### Supplied records
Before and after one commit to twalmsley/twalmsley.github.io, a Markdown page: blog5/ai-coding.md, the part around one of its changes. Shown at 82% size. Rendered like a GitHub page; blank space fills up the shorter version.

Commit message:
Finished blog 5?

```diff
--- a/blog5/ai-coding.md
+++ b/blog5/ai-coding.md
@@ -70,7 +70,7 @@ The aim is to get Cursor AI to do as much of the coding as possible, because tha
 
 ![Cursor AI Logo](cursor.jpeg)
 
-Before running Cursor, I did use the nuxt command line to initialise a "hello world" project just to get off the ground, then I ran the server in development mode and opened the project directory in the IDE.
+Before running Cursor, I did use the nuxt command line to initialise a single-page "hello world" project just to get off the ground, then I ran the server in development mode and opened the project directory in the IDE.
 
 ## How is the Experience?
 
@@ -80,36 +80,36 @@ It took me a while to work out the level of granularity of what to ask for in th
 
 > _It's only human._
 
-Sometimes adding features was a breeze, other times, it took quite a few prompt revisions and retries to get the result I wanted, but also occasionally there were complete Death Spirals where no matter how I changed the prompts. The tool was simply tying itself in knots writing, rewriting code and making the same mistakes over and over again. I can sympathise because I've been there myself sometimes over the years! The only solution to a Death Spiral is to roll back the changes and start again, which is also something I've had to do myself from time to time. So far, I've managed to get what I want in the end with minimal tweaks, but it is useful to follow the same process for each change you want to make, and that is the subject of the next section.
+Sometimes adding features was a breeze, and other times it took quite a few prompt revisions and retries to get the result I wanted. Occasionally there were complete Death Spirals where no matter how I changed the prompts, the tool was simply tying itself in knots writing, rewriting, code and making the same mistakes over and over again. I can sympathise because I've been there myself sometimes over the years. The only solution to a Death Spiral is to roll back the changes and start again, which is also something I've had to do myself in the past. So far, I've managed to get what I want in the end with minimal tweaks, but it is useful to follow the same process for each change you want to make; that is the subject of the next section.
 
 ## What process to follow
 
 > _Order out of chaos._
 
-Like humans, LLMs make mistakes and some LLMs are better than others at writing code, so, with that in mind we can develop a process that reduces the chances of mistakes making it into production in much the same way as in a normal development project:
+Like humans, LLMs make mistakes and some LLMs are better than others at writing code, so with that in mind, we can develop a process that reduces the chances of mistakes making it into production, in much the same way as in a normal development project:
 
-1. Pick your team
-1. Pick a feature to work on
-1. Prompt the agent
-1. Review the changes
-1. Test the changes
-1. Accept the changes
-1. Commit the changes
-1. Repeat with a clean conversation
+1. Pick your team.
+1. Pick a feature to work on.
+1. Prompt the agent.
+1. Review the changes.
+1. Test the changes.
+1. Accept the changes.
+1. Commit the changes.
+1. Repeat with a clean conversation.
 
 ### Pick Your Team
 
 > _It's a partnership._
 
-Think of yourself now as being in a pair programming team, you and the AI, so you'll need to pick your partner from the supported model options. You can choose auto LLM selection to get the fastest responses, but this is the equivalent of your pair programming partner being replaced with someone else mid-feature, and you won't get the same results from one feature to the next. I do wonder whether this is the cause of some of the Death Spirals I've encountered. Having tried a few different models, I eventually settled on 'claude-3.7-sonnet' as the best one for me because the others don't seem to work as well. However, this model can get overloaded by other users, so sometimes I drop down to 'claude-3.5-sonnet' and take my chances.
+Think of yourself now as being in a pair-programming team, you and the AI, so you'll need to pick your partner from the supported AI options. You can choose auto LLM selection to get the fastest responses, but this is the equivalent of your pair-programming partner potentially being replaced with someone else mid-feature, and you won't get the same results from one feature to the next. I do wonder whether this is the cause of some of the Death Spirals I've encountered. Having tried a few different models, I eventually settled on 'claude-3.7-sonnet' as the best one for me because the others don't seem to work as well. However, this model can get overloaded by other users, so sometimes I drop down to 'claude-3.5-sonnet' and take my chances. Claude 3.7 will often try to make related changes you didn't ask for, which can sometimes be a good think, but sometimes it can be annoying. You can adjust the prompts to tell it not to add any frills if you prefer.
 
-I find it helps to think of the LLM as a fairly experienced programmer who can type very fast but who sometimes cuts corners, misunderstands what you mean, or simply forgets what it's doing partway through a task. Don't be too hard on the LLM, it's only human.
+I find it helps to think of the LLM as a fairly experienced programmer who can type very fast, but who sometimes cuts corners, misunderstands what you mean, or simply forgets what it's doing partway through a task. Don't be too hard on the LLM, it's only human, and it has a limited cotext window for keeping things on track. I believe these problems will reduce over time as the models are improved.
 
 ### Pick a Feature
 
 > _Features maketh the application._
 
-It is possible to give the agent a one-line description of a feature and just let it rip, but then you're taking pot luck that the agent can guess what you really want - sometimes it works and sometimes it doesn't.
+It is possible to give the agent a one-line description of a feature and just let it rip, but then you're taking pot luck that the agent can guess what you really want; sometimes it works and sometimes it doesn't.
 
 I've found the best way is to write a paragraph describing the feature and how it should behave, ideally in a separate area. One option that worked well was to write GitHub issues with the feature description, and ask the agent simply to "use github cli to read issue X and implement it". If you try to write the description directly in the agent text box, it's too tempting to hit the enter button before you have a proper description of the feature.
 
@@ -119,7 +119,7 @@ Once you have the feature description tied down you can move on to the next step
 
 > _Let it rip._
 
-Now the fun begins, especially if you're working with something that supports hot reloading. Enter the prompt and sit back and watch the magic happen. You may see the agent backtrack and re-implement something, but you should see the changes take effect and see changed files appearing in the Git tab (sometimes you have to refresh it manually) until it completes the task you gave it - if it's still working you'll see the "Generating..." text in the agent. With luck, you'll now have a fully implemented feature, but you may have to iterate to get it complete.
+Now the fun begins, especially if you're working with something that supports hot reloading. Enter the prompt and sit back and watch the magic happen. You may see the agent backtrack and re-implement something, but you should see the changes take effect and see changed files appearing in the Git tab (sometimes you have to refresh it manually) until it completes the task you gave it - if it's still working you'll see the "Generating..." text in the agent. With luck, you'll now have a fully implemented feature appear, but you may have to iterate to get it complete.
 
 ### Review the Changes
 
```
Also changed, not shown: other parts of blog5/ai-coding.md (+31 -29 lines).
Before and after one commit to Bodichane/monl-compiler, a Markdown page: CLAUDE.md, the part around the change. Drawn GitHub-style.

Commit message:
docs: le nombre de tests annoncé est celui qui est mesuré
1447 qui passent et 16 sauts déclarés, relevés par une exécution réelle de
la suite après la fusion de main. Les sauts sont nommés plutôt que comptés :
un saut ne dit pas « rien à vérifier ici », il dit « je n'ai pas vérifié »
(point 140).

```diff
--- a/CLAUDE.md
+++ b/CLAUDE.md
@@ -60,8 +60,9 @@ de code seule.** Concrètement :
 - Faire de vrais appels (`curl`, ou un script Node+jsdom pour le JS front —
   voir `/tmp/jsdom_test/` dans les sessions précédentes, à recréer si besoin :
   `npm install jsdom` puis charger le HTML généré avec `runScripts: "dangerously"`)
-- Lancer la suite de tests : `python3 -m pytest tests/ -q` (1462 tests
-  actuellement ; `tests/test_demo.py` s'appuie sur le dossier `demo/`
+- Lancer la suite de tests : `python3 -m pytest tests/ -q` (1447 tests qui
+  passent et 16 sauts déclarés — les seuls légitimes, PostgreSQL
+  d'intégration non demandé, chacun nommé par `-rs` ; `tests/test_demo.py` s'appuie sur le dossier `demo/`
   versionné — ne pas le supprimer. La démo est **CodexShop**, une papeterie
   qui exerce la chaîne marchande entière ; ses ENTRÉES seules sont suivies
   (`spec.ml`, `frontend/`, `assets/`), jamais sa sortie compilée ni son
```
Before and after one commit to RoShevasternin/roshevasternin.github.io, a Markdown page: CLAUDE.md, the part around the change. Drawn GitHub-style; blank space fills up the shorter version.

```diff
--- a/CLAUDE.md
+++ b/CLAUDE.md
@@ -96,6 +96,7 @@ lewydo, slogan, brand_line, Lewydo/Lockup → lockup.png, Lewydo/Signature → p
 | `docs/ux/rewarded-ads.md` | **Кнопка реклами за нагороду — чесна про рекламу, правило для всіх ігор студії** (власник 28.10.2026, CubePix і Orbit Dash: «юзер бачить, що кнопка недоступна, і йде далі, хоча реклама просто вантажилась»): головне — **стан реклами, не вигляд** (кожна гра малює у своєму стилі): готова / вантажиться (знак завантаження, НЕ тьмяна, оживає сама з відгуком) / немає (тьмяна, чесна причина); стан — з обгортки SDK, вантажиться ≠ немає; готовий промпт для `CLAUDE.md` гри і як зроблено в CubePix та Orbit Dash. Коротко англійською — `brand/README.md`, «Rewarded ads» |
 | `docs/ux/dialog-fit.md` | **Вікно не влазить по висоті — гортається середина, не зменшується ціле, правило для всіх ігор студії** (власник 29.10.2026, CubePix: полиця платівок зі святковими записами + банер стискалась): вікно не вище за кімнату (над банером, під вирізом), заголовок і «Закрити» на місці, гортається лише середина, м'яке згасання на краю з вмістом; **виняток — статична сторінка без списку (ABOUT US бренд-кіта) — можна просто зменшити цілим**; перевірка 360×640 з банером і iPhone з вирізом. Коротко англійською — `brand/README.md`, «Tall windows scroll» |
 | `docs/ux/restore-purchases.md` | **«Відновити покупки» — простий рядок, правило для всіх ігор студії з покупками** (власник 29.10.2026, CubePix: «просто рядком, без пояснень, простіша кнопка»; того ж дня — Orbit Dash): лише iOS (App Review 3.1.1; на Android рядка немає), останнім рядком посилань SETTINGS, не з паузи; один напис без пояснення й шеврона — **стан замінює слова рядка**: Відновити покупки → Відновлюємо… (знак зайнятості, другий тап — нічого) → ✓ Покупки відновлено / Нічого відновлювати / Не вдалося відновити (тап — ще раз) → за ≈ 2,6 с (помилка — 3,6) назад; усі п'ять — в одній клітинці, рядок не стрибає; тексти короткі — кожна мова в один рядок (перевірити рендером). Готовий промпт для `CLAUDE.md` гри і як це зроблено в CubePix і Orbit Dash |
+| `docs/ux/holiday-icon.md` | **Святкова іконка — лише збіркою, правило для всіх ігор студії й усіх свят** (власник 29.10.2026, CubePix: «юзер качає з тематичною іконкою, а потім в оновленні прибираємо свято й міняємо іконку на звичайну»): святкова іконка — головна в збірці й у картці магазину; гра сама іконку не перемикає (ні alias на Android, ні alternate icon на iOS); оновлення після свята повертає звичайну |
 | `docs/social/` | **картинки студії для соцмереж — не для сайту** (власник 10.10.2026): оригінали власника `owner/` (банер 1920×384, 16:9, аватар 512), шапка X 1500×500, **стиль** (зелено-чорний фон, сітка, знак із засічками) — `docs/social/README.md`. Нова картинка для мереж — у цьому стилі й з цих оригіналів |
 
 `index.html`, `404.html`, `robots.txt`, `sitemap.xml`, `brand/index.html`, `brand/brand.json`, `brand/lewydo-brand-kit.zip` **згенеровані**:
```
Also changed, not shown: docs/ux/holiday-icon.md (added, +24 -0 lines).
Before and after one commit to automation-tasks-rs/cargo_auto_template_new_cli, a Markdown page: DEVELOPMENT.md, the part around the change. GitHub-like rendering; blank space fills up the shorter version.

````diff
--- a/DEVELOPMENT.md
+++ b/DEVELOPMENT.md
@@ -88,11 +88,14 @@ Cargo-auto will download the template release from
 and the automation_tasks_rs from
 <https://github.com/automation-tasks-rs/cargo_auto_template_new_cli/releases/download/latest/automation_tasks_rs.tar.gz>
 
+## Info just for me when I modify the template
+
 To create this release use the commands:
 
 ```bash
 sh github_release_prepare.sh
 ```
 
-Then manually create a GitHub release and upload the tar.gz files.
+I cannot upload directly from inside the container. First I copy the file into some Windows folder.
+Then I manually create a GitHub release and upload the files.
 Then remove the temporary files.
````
######
Prompt
Say how many of the lines above include the word "Cursor", giving the figure alone.

Solution
4